Metal Machine Music, Live

Category : Blog Archive Apr 25th, 2009

Lou Reed performs some variant of Metal Machine Music at Gramercy Theatre in New York.

I believe the most brilliant description ever written of the original MMM was penned by Lester Bangs:

In case you just got here or think Metal Machine Music refers to something in the neighborhood of Bad Company, let me briefly explain that what we have here is a one-hour two-record set of nothing, absolutely nothing but screaming feedback noise recorded at various frequencies, played back against various other noise layers, split down the middle into two totally separate channels of utterly inhuman shrieks and hisses, and sold to an audience that was, to put it as mildly as possible, unprepared for it. Because sentient humans simply find it impossible not to vacate any room where it is playing. With certain isolated exceptions: mutants, mental patients, shriek freaks, masochists, sadists, amphetamine addicts, hate buffs, drug-numbed weirdos too walled off by chemicals to feel anything, other people whose nervous systems are already so bent out of shape that it sounds perfectly acceptable, the last category possibly including the author of this article, who likes Metal Machine Music so much that he acquired (did not buy) an 8-track RCA cartridge (on which are imprinted the words “SPECIAL VALUE!”) so that he can listen to it in his car.

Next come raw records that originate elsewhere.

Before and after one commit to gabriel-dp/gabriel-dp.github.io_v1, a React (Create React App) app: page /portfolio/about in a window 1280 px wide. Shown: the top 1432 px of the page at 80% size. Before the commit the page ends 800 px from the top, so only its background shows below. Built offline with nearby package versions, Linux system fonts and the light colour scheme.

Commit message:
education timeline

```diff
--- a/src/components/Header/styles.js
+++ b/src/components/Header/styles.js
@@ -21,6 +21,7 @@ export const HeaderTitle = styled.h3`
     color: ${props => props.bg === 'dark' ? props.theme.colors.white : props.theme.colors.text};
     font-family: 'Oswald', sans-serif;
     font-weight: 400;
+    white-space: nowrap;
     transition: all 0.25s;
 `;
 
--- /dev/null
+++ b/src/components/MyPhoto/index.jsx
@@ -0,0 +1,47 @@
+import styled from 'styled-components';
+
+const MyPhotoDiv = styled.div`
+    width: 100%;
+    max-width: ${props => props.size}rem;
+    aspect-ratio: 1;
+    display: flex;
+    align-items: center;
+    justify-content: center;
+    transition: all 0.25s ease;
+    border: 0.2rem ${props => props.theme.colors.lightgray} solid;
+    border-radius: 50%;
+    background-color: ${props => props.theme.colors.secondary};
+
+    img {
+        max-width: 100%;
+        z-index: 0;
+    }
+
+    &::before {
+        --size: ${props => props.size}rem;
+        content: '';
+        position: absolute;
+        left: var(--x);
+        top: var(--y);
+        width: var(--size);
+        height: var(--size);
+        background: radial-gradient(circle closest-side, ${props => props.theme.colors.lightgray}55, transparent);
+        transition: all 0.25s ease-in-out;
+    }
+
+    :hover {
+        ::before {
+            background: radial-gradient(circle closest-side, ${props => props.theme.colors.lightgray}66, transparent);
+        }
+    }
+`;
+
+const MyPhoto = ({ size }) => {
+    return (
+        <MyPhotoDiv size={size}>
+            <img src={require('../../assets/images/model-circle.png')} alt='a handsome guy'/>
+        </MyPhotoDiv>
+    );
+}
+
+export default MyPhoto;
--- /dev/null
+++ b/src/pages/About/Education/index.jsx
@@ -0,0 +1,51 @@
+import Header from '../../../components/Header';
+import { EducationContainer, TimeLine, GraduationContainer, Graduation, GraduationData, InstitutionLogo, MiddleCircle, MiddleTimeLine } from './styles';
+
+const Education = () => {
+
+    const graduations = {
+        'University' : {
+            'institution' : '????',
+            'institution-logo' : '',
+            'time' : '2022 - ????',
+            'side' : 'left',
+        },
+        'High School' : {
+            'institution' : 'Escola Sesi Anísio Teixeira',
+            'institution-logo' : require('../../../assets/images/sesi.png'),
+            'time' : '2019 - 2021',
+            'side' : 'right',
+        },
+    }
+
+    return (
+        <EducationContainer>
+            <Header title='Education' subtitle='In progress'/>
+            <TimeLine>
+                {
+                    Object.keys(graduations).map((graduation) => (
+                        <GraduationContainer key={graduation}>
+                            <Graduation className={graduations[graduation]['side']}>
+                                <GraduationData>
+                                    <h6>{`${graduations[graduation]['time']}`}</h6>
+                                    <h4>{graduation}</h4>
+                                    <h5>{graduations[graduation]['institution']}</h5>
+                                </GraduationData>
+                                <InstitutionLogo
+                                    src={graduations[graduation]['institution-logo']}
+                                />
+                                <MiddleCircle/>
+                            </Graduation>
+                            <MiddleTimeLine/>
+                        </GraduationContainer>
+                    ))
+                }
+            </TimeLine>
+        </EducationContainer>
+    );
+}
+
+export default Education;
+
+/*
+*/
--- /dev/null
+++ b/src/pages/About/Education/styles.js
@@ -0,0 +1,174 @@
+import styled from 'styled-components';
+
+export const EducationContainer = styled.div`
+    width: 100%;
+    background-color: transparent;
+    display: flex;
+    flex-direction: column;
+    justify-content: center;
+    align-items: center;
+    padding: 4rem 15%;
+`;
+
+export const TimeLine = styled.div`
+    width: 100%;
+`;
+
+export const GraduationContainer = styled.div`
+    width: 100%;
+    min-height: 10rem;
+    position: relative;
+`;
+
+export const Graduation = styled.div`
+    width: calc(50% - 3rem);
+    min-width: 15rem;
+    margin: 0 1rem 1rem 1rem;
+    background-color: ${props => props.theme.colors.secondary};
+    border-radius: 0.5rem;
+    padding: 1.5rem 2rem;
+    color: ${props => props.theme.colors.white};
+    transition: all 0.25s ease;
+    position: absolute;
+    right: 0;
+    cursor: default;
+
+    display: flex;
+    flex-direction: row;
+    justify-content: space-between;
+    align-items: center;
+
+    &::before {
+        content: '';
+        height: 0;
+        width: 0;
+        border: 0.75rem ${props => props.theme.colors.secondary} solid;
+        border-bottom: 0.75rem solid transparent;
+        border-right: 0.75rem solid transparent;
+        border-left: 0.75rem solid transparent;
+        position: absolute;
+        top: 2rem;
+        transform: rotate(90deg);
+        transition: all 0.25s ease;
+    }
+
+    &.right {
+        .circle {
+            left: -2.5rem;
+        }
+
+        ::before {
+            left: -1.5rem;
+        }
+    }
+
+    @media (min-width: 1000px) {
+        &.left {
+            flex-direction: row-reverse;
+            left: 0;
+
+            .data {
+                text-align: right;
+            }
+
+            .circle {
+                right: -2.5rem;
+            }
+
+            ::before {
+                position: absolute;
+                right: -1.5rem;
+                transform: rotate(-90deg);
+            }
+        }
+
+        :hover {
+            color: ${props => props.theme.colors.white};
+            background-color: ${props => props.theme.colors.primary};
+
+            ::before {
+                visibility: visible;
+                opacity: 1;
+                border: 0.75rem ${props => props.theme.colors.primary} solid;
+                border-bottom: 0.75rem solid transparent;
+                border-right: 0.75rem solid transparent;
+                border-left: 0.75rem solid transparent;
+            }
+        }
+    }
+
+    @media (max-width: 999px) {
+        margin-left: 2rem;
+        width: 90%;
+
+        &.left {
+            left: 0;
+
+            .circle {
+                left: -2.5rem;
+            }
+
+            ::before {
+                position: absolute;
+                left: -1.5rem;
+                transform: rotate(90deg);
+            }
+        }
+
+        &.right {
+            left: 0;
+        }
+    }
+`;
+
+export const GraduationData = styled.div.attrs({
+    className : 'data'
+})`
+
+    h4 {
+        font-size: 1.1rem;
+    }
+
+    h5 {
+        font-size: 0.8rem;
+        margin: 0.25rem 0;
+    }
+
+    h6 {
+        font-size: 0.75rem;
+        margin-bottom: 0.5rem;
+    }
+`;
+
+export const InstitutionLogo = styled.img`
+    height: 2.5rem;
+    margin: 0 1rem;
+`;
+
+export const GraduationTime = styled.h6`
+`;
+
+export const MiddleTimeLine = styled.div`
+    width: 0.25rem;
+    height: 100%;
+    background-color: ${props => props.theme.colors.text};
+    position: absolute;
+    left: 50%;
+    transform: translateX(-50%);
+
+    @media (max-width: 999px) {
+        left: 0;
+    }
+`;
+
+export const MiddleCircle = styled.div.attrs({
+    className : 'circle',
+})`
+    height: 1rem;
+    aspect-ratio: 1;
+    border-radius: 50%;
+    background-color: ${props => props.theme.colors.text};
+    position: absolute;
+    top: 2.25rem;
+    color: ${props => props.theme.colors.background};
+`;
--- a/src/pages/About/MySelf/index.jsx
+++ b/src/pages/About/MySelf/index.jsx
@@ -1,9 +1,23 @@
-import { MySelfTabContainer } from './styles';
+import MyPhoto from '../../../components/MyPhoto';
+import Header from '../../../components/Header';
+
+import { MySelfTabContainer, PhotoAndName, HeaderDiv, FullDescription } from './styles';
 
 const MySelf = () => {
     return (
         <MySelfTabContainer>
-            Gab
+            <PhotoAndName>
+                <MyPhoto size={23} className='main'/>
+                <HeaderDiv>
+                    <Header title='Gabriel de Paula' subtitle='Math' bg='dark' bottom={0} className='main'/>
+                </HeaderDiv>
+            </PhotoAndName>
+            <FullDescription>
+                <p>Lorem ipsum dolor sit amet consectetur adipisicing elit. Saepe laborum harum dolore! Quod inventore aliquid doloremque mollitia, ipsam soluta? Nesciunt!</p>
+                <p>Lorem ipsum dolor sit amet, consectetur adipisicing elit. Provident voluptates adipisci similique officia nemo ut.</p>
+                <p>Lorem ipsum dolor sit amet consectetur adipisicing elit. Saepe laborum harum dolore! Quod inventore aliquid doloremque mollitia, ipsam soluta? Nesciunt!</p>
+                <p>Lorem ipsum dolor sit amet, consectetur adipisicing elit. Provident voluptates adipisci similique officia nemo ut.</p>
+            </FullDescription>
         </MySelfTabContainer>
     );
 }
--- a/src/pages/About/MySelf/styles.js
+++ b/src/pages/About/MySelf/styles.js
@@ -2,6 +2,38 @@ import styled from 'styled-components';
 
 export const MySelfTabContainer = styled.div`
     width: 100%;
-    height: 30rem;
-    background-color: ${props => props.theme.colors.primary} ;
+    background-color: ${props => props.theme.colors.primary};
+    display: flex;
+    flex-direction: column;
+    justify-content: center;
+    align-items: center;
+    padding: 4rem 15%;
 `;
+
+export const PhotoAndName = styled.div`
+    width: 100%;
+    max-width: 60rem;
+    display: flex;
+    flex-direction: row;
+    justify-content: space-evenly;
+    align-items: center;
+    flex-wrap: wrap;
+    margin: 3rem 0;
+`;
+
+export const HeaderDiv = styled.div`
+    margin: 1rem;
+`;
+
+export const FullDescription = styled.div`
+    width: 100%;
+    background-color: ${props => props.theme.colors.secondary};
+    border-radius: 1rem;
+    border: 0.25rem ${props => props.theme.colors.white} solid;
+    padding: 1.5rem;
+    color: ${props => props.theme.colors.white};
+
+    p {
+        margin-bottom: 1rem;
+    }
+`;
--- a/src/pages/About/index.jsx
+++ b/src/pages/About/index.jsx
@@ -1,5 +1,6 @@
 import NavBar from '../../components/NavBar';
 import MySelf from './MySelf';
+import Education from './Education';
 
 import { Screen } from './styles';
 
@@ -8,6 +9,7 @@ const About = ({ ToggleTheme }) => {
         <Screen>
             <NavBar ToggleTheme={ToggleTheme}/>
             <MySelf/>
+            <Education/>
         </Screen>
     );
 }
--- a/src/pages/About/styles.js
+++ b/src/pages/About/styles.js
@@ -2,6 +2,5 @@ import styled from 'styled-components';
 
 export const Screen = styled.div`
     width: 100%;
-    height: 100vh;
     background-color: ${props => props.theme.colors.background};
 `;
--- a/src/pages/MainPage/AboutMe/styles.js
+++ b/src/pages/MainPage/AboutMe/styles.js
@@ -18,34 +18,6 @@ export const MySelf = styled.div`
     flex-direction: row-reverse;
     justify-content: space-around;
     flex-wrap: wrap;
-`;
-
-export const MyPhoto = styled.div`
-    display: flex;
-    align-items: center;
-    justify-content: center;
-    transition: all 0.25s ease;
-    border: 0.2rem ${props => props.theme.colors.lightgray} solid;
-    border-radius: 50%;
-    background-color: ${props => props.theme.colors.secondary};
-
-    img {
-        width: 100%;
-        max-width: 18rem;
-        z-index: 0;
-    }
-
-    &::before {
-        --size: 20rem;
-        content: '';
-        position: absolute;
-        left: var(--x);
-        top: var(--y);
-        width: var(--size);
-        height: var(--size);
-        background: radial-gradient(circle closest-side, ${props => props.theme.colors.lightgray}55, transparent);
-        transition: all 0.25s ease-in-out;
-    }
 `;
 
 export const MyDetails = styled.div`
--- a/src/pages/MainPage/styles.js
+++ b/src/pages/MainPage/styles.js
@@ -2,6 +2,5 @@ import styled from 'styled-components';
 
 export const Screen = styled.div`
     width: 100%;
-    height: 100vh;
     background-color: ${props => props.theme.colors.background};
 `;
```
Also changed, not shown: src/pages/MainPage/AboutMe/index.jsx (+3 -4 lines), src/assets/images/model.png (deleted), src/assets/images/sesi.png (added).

Rolling Stone describes the audience at Gramercy as “[consisting] mostly of intellectual types.” Makes you wonder? I guess we might update Bangs’s list by adding “the morbidly curious.” (I count myself in this category, having worked on and off for a year or so on a research paper about MMM.)

Some of the audience members in New York were apparently both sentient and compos mentis:

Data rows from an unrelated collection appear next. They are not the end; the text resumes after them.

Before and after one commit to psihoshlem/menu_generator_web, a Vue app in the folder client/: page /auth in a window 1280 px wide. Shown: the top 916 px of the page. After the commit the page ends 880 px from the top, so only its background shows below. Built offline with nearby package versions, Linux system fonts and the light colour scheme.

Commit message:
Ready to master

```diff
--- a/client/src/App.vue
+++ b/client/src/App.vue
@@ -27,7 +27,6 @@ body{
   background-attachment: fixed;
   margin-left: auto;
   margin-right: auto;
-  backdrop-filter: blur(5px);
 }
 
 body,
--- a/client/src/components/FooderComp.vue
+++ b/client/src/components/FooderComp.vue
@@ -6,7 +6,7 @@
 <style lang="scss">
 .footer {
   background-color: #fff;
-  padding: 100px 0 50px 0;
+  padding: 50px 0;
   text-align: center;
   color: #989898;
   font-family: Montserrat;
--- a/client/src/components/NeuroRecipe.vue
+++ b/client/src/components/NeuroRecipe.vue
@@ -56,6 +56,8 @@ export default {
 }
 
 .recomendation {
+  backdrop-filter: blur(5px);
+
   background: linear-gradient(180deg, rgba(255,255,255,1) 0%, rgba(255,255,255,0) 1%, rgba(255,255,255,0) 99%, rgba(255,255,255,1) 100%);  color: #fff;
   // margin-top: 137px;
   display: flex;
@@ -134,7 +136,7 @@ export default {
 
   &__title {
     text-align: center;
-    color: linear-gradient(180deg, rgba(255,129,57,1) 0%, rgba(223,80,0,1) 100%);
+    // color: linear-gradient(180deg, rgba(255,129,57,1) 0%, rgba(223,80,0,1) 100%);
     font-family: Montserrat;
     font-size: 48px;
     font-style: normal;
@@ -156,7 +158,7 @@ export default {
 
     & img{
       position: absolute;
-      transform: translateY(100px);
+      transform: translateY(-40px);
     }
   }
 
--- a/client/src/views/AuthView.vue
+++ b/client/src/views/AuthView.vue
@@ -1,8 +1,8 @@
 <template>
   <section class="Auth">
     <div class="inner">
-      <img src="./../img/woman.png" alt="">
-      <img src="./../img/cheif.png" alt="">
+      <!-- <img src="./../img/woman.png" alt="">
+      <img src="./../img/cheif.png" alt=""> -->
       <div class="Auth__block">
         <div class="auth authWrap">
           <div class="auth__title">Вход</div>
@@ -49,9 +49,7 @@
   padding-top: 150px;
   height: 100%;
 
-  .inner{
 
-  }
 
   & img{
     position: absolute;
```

Toward the second half of the show the music calmed down and Reed got ready to play guitar. This was when people started to leave. It was as if a quiet illness had come over the audience. People would slowly get up and then stagger through the aisle to get out. Others had started staring at a young man near the front row who kept erupting into inexplicable fits of laughter.

Well, as Reed himself wrote, “No one I know has listened to [MMM] all the way through including myself. I’m sorry, but not especially, if it turns you off.”